But I think it was a really interesting first role to be able to get to start to get a broad understanding of what happens within an investment bank. And so I spent a year in New York, I wanted to move to London being from the UK, so I moved back to the UK and stayed with UBS and did some other different roles across operations and across different products, so across derivatives, across complex structured finance instruments all within kind of the operations part of the business, but I think that was great because it really gives you a kind of thorough understanding of what happens within within the business.
And I was studying the CFA and so I I did the CFA and and and after doing that I wanted to move into something which was a bit more client facing and so there was an opportunity with State Street Global Advisors in the asset management industry and decided to make the switch across. And there I was responsible for our institutional clients, so working with our clients to talk to them about the different offerings funds that we manage within State Street Global Advisors.

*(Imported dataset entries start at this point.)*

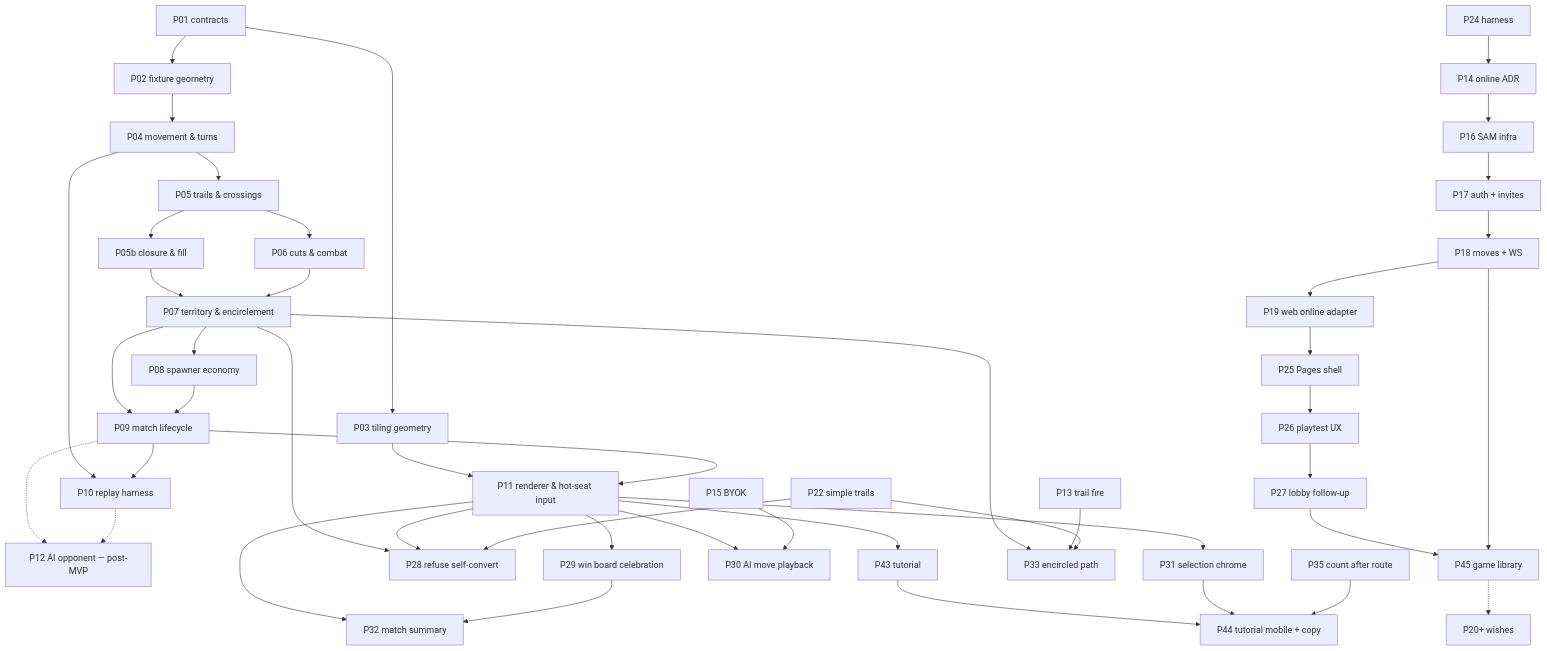
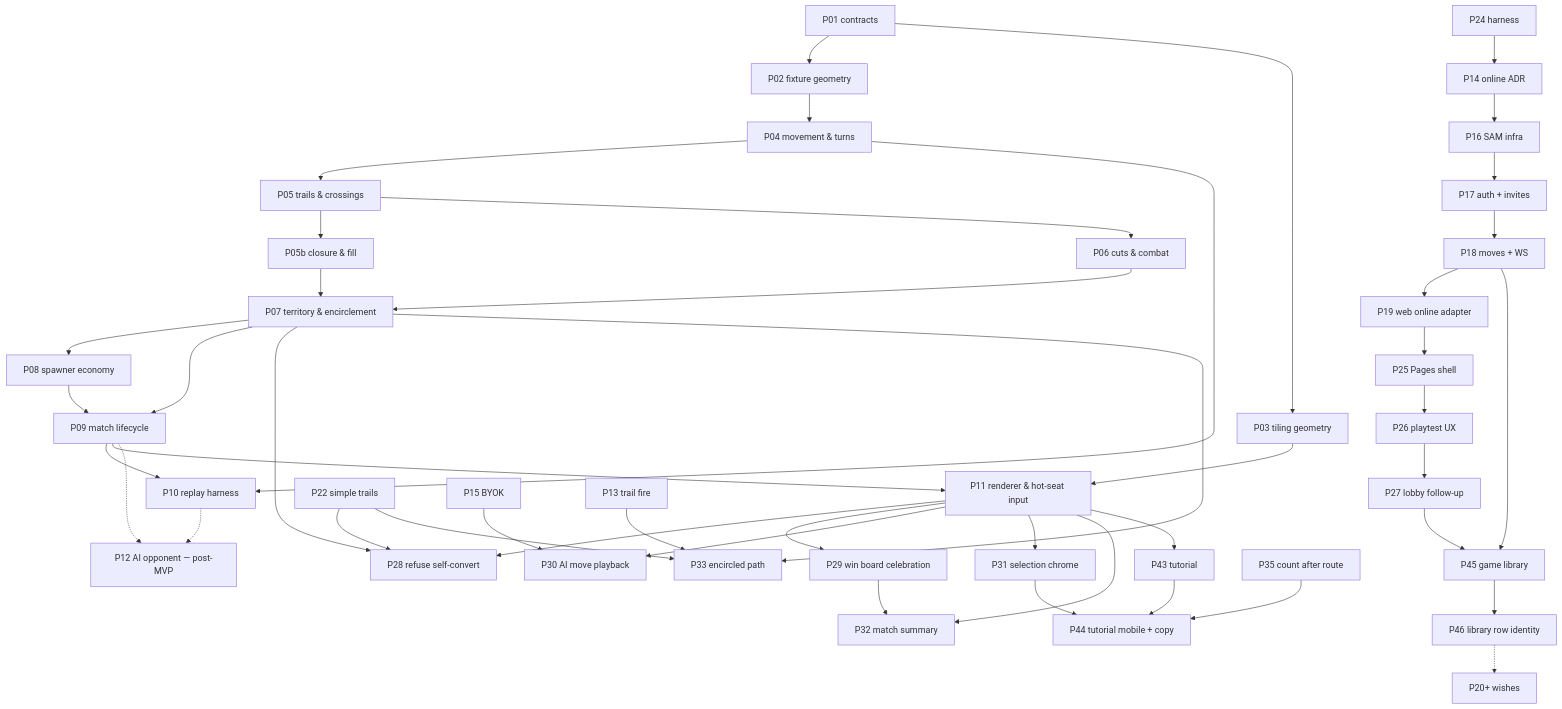
One commit to hochgi/conquarrow changed the diagram in docs/design/02-work-packets.md. Above: the diagram before and after it, drawn with Mermaid. The commit also changed other lines of this file and 35 other files, not shown here.

````diff
--- a/docs/design/02-work-packets.md
+++ b/docs/design/02-work-packets.md
@@ -81,47 +82,48 @@
 ```mermaid
 flowchart TD
   P01["P01 contracts"] --> P02["P02 fixture geometry"]
   P01 --> P03["P03 tiling geometry"]
   P02 --> P04["P04 movement & turns"]
   P04 --> P05["P05 trails & crossings"]
   P05 --> P05B["P05b closure & fill"]
   P05 --> P06["P06 cuts & combat"]
   P05B --> P07["P07 territory & encirclement"]
   P06 --> P07
   P07 --> P08["P08 spawner economy"]
   P07 --> P09["P09 match lifecycle"]
   P08 --> P09
   P04 --> P10["P10 replay harness"]
   P09 --> P10
   P03 --> P11["P11 renderer & hot-seat input"]
   P09 --> P11
   P09 -.-> P12["P12 AI opponent — post-MVP"]
   P10 -.-> P12
   P24["P24 harness"] --> P14["P14 online ADR"]
   P14 --> P16["P16 SAM infra"]
   P16 --> P17["P17 auth + invites"]
   P17 --> P18["P18 moves + WS"]
   P18 --> P19["P19 web online adapter"]
   P19 --> P25["P25 Pages shell"]
   P25 --> P26["P26 playtest UX"]
   P26 --> P27["P27 lobby follow-up"]
   P27 --> P45["P45 game library"]
   P18 --> P45
-  P45 -.-> P20["P20+ wishes"]
+  P45 --> P46["P46 library row identity"]
+  P46 -.-> P20["P20+ wishes"]
   P07 --> P28["P28 refuse self-convert"]
   P11 --> P28
   P22["P22 simple trails"] --> P28
   P11 --> P29["P29 win board celebration"]
   P11 --> P30["P30 AI move playback"]
   P15["P15 BYOK"] --> P30
   P11 --> P31["P31 selection chrome"]
   P11 --> P32["P32 match summary"]
   P29 --> P32
   P07 --> P33["P33 encircled path"]
   P13["P13 trail fire"] --> P33
   P22 --> P33
   P11 --> P43["P43 tutorial"]
   P43 --> P44["P44 tutorial mobile + copy"]
   P31 --> P44
   P35["P35 count after route"] --> P44
 ```
````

And that was when I think the first sustainability type conversation, you know, from my perspective, really came about. That was when clients, especially towards the end of the time at State Street, clients were starting to ask a lot more about. How we were thinking about sustainability, you know the different fund options that we had that potentially had a sustainability angle in the investment approach or the way that we were screening and stocks are also the corporate governance perspective as well. So that was really when I started to be more involved in sustainability and I then made a fairly big move because my wife’s from Spain and so we decided to move to Madrid. And so I looked for a new role and and and S&P global ratings were we’re looking for somebody to be responsible for their clients in Spain and Portugal. And so made that change which was again a really interesting change because I you know started on on the sell side investment bank and moved into asset management on the buy side and then the credit rating agency you’re kind of in between the two. You’re speaking to investors, but you’re also speaking to companies. And so it’s a really unique position to be in, in the market in terms of what you hear in the conversations that you can have. And really, since I joined S&P Global ratings, the. A lot of the focus in the conversations with clients has been on the sustainability side.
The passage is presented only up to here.